The Ministry of Education announced Tuesday that it would accept neither Sahmyook University nor the University of Seoul’s acquisition proposals over Seonam University in Namwon, North Jeolla, crushing what appeared to be the school’s last chance for revival.

Lee Jae-ryeok, who heads the ministry’s Private University System Division, said the government would consider shutting down the school for good, a decision that could come as early as next week.

The embattled university, located some 240 kilometers (150 miles) south of Seoul, has been in decline since 2012, when Lee Hong-ha, its founder, was arrested for embezzling nearly 33 billion won ($29 million) worth of school funds. For years, the school lost government subsidies for poor management, which led to a vicious cycle of low freshmen enrollment and a dearth of cash.

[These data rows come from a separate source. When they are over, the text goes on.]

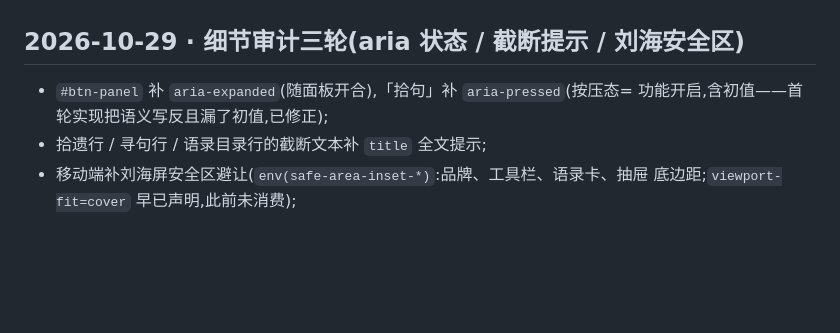
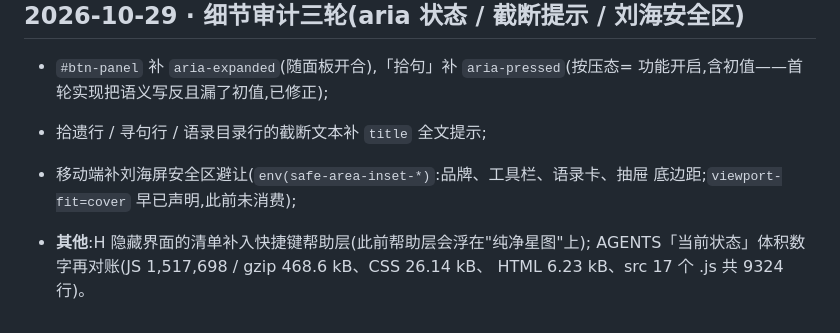
Before and after one commit to Luz7818/marx-cloud, a Markdown page: HISTORY.md, the part around the change. GitHub-like rendering; blank space fills up the shorter version.

Commit message:
docs: AGENTS 规模数字再对账(JS/CSS/HTML/行数)——细节打磨轮累计体积入账

```diff
--- a/HISTORY.md
+++ b/HISTORY.md
@@ -169,3 +169,7 @@
 - 拾遗行 / 寻句行 / 语录目录行的截断文本补 `title` 全文提示;
 - 移动端补刘海屏安全区避让(`env(safe-area-inset-*)`:品牌、工具栏、语录卡、抽屉
   底边距;`viewport-fit=cover` 早已声明,此前未消费);
+
+- **其他**:H 隐藏界面的清单补入快捷键帮助层(此前帮助层会浮在"纯净星图"上);
+  AGENTS「当前状态」体积数字再对账(JS 1,517,698 / gzip 468.6 kB、CSS 26.14 kB、
+  HTML 6.23 kB、src 17 个 .js 共 9324 行)。
```
Also changed, not shown: AGENTS.md (+5 -5 lines).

Seonam’s case has been thrust into the spotlight due to uncertainty about the fate of its medical department. In a country that sets strict limits on the number of medical students each university can receive, neighboring schools have been in a battle for the brains. Lee, the ministry official, said the government decided to ditch both Sahmyook University and the University of Seoul’s acquisition proposals because both schools “focused too much” on taking over the medical department, failing to see the “larger picture.”

In their proposals, it also appeared difficult to sidestep Seonam officials who were to blame for the school’s very demise, Lee added.

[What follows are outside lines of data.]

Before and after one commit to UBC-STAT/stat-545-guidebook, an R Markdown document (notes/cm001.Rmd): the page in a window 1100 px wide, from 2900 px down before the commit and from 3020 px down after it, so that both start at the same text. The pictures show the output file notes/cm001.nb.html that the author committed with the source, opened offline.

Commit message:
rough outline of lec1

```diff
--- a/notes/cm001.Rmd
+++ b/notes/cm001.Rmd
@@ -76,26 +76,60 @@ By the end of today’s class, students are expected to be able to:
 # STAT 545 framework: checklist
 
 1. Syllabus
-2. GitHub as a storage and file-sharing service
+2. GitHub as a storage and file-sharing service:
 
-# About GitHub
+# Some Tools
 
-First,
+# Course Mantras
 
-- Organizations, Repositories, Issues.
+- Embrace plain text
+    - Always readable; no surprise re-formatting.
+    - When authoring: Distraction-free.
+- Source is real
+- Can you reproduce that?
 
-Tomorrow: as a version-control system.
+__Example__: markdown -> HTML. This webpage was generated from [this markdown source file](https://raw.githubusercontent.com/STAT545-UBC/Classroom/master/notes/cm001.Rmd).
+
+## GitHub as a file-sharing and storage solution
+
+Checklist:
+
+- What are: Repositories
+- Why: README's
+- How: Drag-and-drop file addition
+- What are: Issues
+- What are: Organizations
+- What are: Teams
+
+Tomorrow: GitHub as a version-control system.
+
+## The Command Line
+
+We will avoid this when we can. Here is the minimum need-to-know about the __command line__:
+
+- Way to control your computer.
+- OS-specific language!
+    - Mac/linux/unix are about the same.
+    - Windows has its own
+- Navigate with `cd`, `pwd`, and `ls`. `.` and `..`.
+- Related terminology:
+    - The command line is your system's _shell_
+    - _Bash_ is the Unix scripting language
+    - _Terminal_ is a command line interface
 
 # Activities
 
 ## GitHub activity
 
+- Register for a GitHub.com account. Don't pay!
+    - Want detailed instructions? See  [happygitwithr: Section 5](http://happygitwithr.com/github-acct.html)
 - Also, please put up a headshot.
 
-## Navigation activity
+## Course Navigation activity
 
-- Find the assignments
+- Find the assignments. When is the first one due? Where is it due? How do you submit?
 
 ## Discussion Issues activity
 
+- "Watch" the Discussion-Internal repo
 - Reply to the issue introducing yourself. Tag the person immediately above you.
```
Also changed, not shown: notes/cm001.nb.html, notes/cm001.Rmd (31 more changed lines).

The Education Ministry also vowed to revise the country’s Private School Act in order to redeem the 33 billion won Seonam’s founder pocketed away. Under the current law, any remaining cash from the foundation of a school that shuts down goes to whomever the foundation designated as recipient: in Seonam’s case, the founder’s daughter, president of Shingyeong University in Hwaseong, Gyeonggi.

The Education Ministry has yet to decide where Seonam students will continue their studies if the school shuts down, but Lee said specific negotiations will start once the government concludes for sure whether the school will survive.

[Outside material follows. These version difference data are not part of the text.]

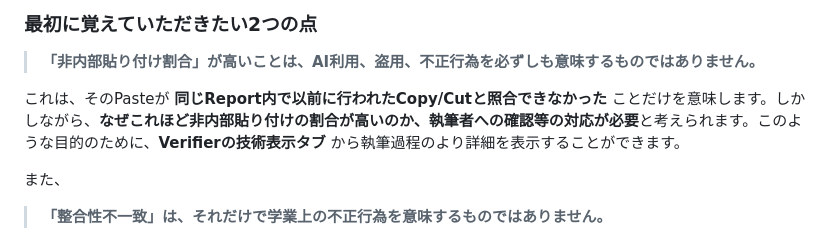
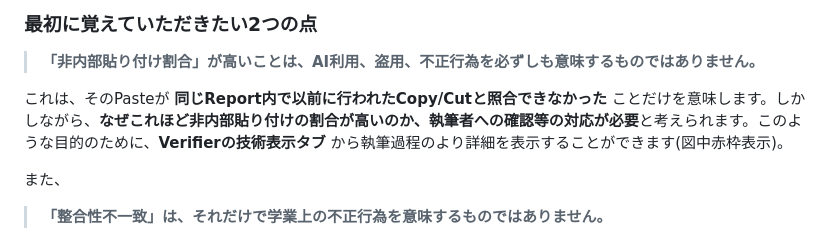
Before and after one commit to HKJPN/MD-WORKS-PROVENANCE, a Markdown page: samples/README.md, the part around the change. GitHub-like rendering.

Commit message:
Update README with clearer explanation on paste ratio
Clarified the explanation regarding non-internal paste ratio and its implications.

```diff
--- a/samples/README.md
+++ b/samples/README.md
@@ -226,7 +226,7 @@ MD//WORKS PROVENANCEでは、
 
 > **「非内部貼り付け割合」が高いことは、AI利用、盗用、不正行為を必ずしも意味するものではありません。**
 
-これは、そのPasteが **同じReport内で以前に行われたCopy/Cutと照合できなかった** ことだけを意味します。しかしながら、**なぜこれほど非内部貼り付けの割合が高いのか、執筆者への確認等の対応が必要**と考えられます。このような目的のために、**Verifierの技術表示タブ** から執筆過程のより詳細を表示することができます。
+これは、そのPasteが **同じReport内で以前に行われたCopy/Cutと照合できなかった** ことだけを意味します。しかしながら、**なぜこれほど非内部貼り付けの割合が高いのか、執筆者への確認等の対応が必要**と考えられます。このような目的のために、**Verifierの技術表示タブ** から執筆過程のより詳細を表示することができます(図中赤枠表示)。
 
 また、
 
```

Regarding the 49 medicine department undergrads, Lee said it was likely they will be transferred to neighboring schools in North Jeolla - either Chonbuk National University in Jeonju, a public school, or Wonkwang University in Iksan, a private institute.

Twenty-three-year-old Yang, a Seonam University student who wished to give only her surname, worries she might not get a job next year after employers notice she was from the school.

“They could be like, ‘Oh, you’re from Seonam University. Isn’t that the school that shut down?’” said Yang. “The school hasn’t officially closed yet, but the more people think so, the more it will be difficult for me to get through job interviews.”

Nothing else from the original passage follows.